[RECORDS SHOWN Boundary: Start]
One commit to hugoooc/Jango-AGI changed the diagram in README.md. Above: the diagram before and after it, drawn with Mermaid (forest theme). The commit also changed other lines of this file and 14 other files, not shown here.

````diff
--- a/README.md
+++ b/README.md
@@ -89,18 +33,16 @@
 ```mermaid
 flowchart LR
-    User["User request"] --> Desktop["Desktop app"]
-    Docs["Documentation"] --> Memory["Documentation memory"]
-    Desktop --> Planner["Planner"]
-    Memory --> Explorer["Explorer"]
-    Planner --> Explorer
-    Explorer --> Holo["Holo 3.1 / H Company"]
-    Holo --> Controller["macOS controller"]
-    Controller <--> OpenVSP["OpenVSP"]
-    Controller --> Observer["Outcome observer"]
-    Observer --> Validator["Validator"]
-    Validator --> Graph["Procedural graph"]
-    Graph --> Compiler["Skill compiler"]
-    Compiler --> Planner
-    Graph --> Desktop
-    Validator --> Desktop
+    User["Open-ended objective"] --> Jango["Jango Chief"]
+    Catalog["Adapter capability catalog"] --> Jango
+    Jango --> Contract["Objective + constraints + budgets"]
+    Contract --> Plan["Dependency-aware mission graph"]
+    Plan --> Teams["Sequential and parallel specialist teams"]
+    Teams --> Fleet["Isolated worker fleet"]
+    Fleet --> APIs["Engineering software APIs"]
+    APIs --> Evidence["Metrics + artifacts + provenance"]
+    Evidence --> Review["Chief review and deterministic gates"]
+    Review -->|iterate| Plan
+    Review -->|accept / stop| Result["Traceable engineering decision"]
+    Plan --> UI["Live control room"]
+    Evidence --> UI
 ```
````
[RECORDS SHOWN Boundary: End]
◆ ACTIVITY ◆
Using the entries above, give again each line from the one containing "Review -->|iterate| Plan" through the last line, exactly and only those.

◆ RESPONSE TO THE TASK ◆
+    Review -->|iterate| Plan
+    Review -->|accept / stop| Result["Traceable engineering decision"]
+    Plan --> UI["Live control room"]
+    Evidence --> UI
 ```
````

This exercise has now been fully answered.